(SUPPLIED MATERIAL)
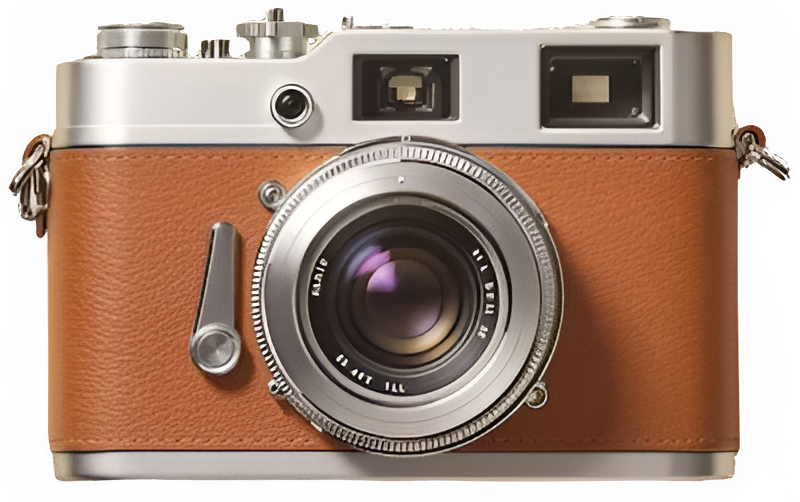
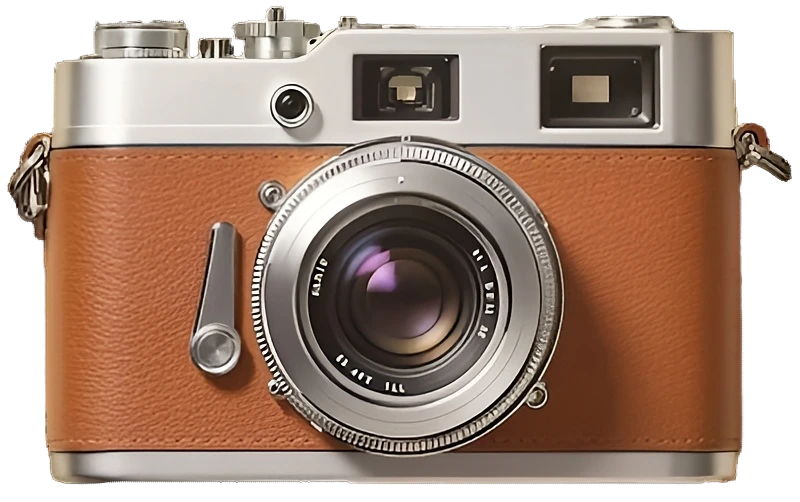
16:27

diff --git a/src/assets/Components/Landing.jsx b/src/assets/Components/Landing.jsx
@@ -26,15 +26,17 @@ function Landing() {
 
     // Initialize Lenis smooth scrolling
     const lenis = new Lenis({
-      duration: 1.2,
-      easing: (t) => Math.min(1, 1.001 - Math.pow(2, -10 * t)),
+      duration: 2.3,
+      easing: (t) => Math.min(1, 1.001 - Math.pow(2, -8 * t)),
       direction: 'vertical',
       gestureDirection: 'vertical',
       smooth: true,
-      mouseMultiplier: 1,
+      mouseMultiplier: 0.8,
       smoothTouch: false,
-      touchMultiplier: 2,
+      touchMultiplier: 1.5,
       infinite: false,
+      syncTouch: true,
+      normalizeWheel: true,
     })
 
     // Connect Lenis with GSAP ScrollTrigger
@@ -64,8 +66,8 @@ function Landing() {
     gsap.timeline({
       scrollTrigger: {
         trigger: document.body,
-        start: "top 30%",
-        end: "45% bottom",
+        start: "top 40%",
+        end: "43% bottom", // Adjusted for footer content
         scrub: 1,
         onUpdate: (self) => {
           const progress = self.progress
@@ -86,33 +88,47 @@ function Landing() {
             
             yPosition = easedProgress * (window.innerHeight * 0.8) 
             rotation = 50 + (easedProgress * 40) 
-            scale = 1.1 + (easedProgress * 0.4) 
+            scale = 1.1 + (easedProgress * 0.2) 
             
           } else {
             const pageProgress = (progress - 0.66) / 0.34
             const easedProgress = pageProgress * pageProgress * (3 - 2 * pageProgress)
             
-            yPosition = (window.innerHeight * 0.8) + (easedProgress * (window.innerHeight * 0.6)) 
+            yPosition = (window.innerHeight * 0.8) + (easedProgress * (window.innerHeight * 0.7)) 
             rotation = 90 + (easedProgress * -(40)) 
-            scale = 1.5 - (easedProgress * 0.3) 
+            scale = 1.3 - (easedProgress * 0.3) 
             
             const xPosition = -(easedProgress * (window.innerWidth * 0.3)) 
+            
+            // Calculate dynamic shadow based on position and rotation
+            const shadowIntensity = 0.15 + (progress * 0.25) // Shadow gets stronger as we scroll
+            const shadowBlur = 15 + (scale * 20) // Blur increases with scale
+            const shadowOffsetX = Math.sin(rotation * Math.PI / 180) * 15 // Shadow follows rotation
+            const shadowOffsetY = 10 + (yPosition * 0.01) // Shadow increases with height
             
             gsap.set(mainCam, {
               x: xPosition, 
               y: yPosition,
               rotation: rotation,
               scale: scale,
+              filter: `drop-shadow(${shadowOffsetX}px ${shadowOffsetY}px ${shadowBlur}px rgba(0, 0, 0, ${shadowIntensity}))`,
               ease: "none"
             })
             return 
           }
+          
+          // Calculate dynamic shadow for first two phases
+          const shadowIntensity = 0.15 + (progress * 0.25)
+          const shadowBlur = 15 + (scale * 20)
+          const shadowOffsetX = Math.sin(rotation * Math.PI / 180) * 15
+          const shadowOffsetY = 10 + (yPosition * 0.01)
           
           gsap.set(mainCam, {
             x: 0,
             y: yPosition,
             rotation: rotation,
             scale: scale,
+            filter: `drop-shadow(${shadowOffsetX}px ${shadowOffsetY}px ${shadowBlur}px rgba(0, 0, 0, ${shadowIntensity}))`,
             ease: "none" 
           })
         }
@@ -122,31 +138,62 @@ function Landing() {
     gsap.timeline({
       scrollTrigger: {
         trigger: document.body,
-        start: "50% bottom", 
-        end: "100% bottom", 
+        start: "43% bottom",
+        end: "85% bottom", 
         scrub: 1,
         onUpdate: (self) => {
           const progress = self.progress
-          const easedProgress = progress * progress * (3 - 2 * progress)
           
           const startX = -(window.innerWidth * 0.3) 
-          const startY = window.innerHeight * 1.4 
+          const startY = window.innerHeight * 1.5 
           const startRotation = 50 
-          const startScale = 1.2 
+          const startScale = 1 
+          
+          const middleX = 0
+          const middleY = window.innerHeight * 2.6
+          const middleRotation = 0
+          const middleScale = 1.4
           
           const targetX = -50 
-          const targetY = window.innerHeight * 3.88 
+          const targetY = window.innerHeight * 4 
           const targetRotation = 0 
           const targetScale = 0.9 
           
-        
-          gsap.set(mainCam, {
-            x: startX + (easedProgress * (targetX - startX)),
-            y: startY + (easedProgress * (targetY - startY)),
-            rotation: startRotation + (easedProgress * (targetRotation - startRotation)),
-            scale: startScale + (easedProgress * (targetScale - startScale)),
-            ease: "none"
-          })
+          if (progress <= 0.5) {
+            const phaseProgress = progress / 0.5
+            const easedProgress = phaseProgress * phaseProgress * (3 - 2 * phaseProgress)
+            
+            const shadowIntensity = 0.4 + (phaseProgress * 0.2)
+            const shadowBlur = 25 + (middleScale * 15)
+            const shadowOffsetX = Math.sin(startRotation * (1 - easedProgress) * Math.PI / 180) * 20
+            const shadowOffsetY = 15 + (easedProgress * 10)
+            
+            gsap.set(mainCam, {
+              x: startX + (easedProgress * (middleX - startX)),
+              y: startY + (easedProgress * (middleY - startY)),
+              rotation: startRotation + (easedProgress * (middleRotation - startRotation)),
+              scale: startScale + (easedProgress * (middleScale - startScale)),
+              filter: `drop-shadow(${shadowOffsetX}px ${shadowOffsetY}px ${shadowBlur}px rgba(0, 0, 0, ${shadowIntensity}))`,
+              ease: "none"
+            })
+          } else {
+            const phaseProgress = (progress - 0.5) / 0.5
+            const easedProgress = phaseProgress * phaseProgress * (3 - 2 * phaseProgress)
+            
+            const shadowIntensity = 0.6 - (phaseProgress * 0.2)
+            const shadowBlur = 40 - (phaseProgress * 15)
+            const shadowOffsetX = -10 + (phaseProgress * -5)
+            const shadowOffsetY = 25 + (phaseProgress * 10)
+            
+            gsap.set(mainCam, {
+              x: middleX + (easedProgress * (targetX - middleX)),
+              y: middleY + (easedProgress * (targetY - middleY)),
+              rotation: middleRotation + (easedProgress * (targetRotation - middleRotation)),
+              scale: middleScale + (easedProgress * (targetScale - middleScale)),
+              filter: `drop-shadow(${shadowOffsetX}px ${shadowOffsetY}px ${shadowBlur}px rgba(0, 0, 0, ${shadowIntensity}))`,
+              ease: "none"
+            })
+          }
         }
       }
     })

diff --git a/src/assets/Components/ThirdPage.jsx b/src/assets/Components/ThirdPage.jsx
@@ -1,14 +1,15 @@
 import React from 'react'
-import image1 from '../image1.webp'
+import image1 from '../image1.png'
 import Image2 from '../image2.webp'
-import Image3 from '../image3.jpeg'
+import Image3 from '../image3.png'
+import Image4 from '../image4.png'
 
 function ThirdPage() {
   return (
     <div className='third-page bg-[#F3E4D3] px-16 '>
       <h1 className='uppercase text-center w-full tracking-wider text-[250px] font-bold text-[#80320b] font-["bystander"]'>retroscope</h1>
       <div className="box1 flex justify-between">
-        <div className="image w-92 h-72 ">
+        <div className="image w-122 h-82 ">
           <img className='w-full h-full object-cover rounded-2xl' src={image1} alt="" />
         </div>
         <div className="right w-1/4 flex flex-col gap-4">
@@ -18,17 +19,17 @@ function ThirdPage() {
           <p className='font-semibold'>Lorem ipsum dolor sit amet consectetur adipisicing elit. Nisi at, et corporis alias praesentium adipisci, voluptatum fugiat voluptas, asperiores iure vitae. Optio, asperiores dolor voluptate fuga facere id repellendus vel?</p>
         </div>
       </div>
-     <div className="box2 flex justify-between w-full mt-10">
-          <div className="image2 w-82 h-62 shadow-lg -rotate-12 overflow-hidden rounded-2xl">
-            <img src={Image2} alt="" className='w-full h-full object-cover rounded-2xl' />
+     <div className="box2 flex justify-between w-full mt-20">
+          <div className="image2 w-112 h-78 shadow-lg -rotate-12 overflow-hidden rounded-xl">
+            <img src={Image2} alt="" className='w-full h-full object-cover rounded-xl' />
           </div>
-                 <div className="image2 mt-32 w-92 h-72 shadow-lg -rotate-9 overflow-hidden rounded-2xl">
+                 <div className="image2 mt-32 w-118 h-85 shadow-lg -rotate-9 overflow-hidden rounded-2xl">
             <img src={Image3} alt="" className='w-full h-full object-cover rounded-2xl' />
           </div>
      </div>
      <div className="box mt-64 ml-62">
-               <div className="image2 mt-32 w-82 h-72 shadow-lg rotate-18 overflow-hidden rounded-2xl">
-            <img src={Image3} alt="" className='w-full h-full object-cover rounded-2xl' />
+               <div className="image2 mt-32 w-92 h-72 shadow-lg rotate-18 overflow-hidden rounded-2xl">
+            <img src={Image4} alt="" className='w-full h-full object-cover rounded-2xl' />
           </div>
 
      </div>

diff --git a/src/assets/Components/Footer.jsx b/src/assets/Components/Footer.jsx
@@ -1,0 +1,24 @@
+import React from 'react'
+import foot from '../image1.png'
+
+function Footer() {
+  return (
+    <div className='bg-[#F3E4D3] h-[80vh] flex w-full py-4 gap-12 px-8'>
+     <div className="image w-1/2 h-full ">
+     <img className='object-cover w-full h-full border-12 border-white rounded-2xl  overflow-hidden' src={foot} alt="" />
+     </div>
+     <div className="info w-1/2 h-full flex flex-col">
+     <p className='font-["strange"] text-2xl'>Other Models</p>
+     <div className="rethink leading-0 tracking-wider">
+        <h1 className='uppercase text-9xl font-["bystander"] font-semibold leading-20'>rethink</h1>
+        <h1 className='uppercase text-9xl font-["bystander"] font-semibold leading-none'>canvas</h1>
+     </div>
+     <p className='mt-12 font-semibold'>Lorem ipsum dolor sit amet consectetur adipisicing elit. Debitis, magnam tenetur perspiciatis magni repellendus dolorem, ipsum ullam laborum ad voluptates eum, possimus officiis in! Perspiciatis ab exercitationem ratione molestiae dolorum.
+     Eius excepturi iusto dicta aliquam unde eum iste. Omnis exercitationem non recusandae in maiores facere Lorem ipsum dolor sit amet consectetur, adipisicing elit. Odit atque dolorem beatae animi, facere nihil dolore id corporis adipisci illum? Cum labore soluta facere in, corporis deserunt illo similique fugit. delectus sint, dolorem esse, molestias neque, vel aspernatur. Explicabo impedit vero praesentium blanditiis repudiandae rem.</p>
+     <p className='mt-12 font-semibold'>Lorem ipsum dolor sit amet, consectetur adipisicing elit. Numquam, dolorem Lorem ipsum dolor sit amet consectetur adipisicing elit. Iste, natus sed odio harum vero enim suscipit dolorum laudantium, assumenda doloremque voluptatem dolor! A voluptatibus eaque iste sit sint eius id! fuga voluptas delectus enim error reprehenderit tenetur quasi quam eaque explicabo voluptatum, mollitia exercitationem sequi a. Eius vitae est dolorem.</p>
+     </div>
+    </div>
+  )
+}
+
+export default Footer

diff --git a/src/assets/Components/Fourthpage.jsx b/src/assets/Components/Fourthpage.jsx
@@ -1,6 +1,7 @@
 import React from 'react'
 import Ccam1 from '../ccam1.jpg'
 import Ccam3 from '../ccam3.jpg'
+import Image6 from '../image6.png'
 
 function Fourthpage() {
   return (
@@ -17,12 +18,12 @@ function Fourthpage() {
     </div>
         <div className="image2 h-82 w-98 flex flex-col">
         <img className='object-cover h-full w-full opacity-0' src={Ccam1} alt="" />
-        <h1 className='text-center text-xl font-bold font-["bystander"]'>INTAX moon Eve</h1>
+        <h1 className='text-center text-xl font-bold font-["bystander"]'>INTAX fujifilm</h1>
         <p className='text-center text-lg font-bold font-["bystander"]'>$500.00</p>
     </div>
-        <div className="image3 h-82 w-98 flex flex-col">
-        <img className='object-cover h-full w-full' src={Ccam3} alt="" />
-        <h1 className='text-center text-xl font-bold font-["bystander"]'>INTAX moon Eve</h1>
+        <div className="image3 h-112 w-98 flex flex-col mt-[-70px]">
+        <img className='object-cover h-full w-full' src={Image6} alt="" />
+        <h1 className='text-center text-xl font-bold font-["bystander"]'>INTAX polaroid</h1>
         <p className='text-center text-lg font-bold font-["bystander"]'>$500.00</p>
     </div>
 

diff --git a/src/App.jsx b/src/App.jsx
@@ -2,6 +2,7 @@ import Fourthpage from './assets/Components/Fourthpage.jsx'
 import Landing from './assets/Components/Landing.jsx'
 import SecondPage from './assets/Components/SecondPage.jsx'
 import ThirdPage from './assets/Components/ThirdPage.jsx'
+import Footer from './assets/Components/Footer.jsx'
 function App() {
   return (
     <>
@@ -9,6 +10,7 @@ function App() {
       <SecondPage />
       <ThirdPage/>
       <Fourthpage/>
+      <Footer/>
     </>
   )
 }

diff --git a/src/index.css b/src/index.css
@@ -3,6 +3,12 @@ html, body {
   overflow-x: hidden;
 }
 
+/* Camera shadow styles for realistic depth */
+.mainCam {
+  filter: drop-shadow(0 10px 25px rgba(0, 0, 0, 0.7));
+  transition: filter 0.1s ease-out;
+}
+
 @font-face {
   font-family:"bystander" ;  src: url( ./assets/bystand.ttf);
 }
(End SUPPLIED MATERIAL)
Check the entries above for the word "startRotation" and copy every line where it turns up.

           const startRotation = 50 
-            rotation: startRotation + (easedProgress * (targetRotation - startRotation)),
+            const shadowOffsetX = Math.sin(startRotation * (1 - easedProgress) * Math.PI / 180) * 20
+              rotation: startRotation + (easedProgress * (middleRotation - startRotation)),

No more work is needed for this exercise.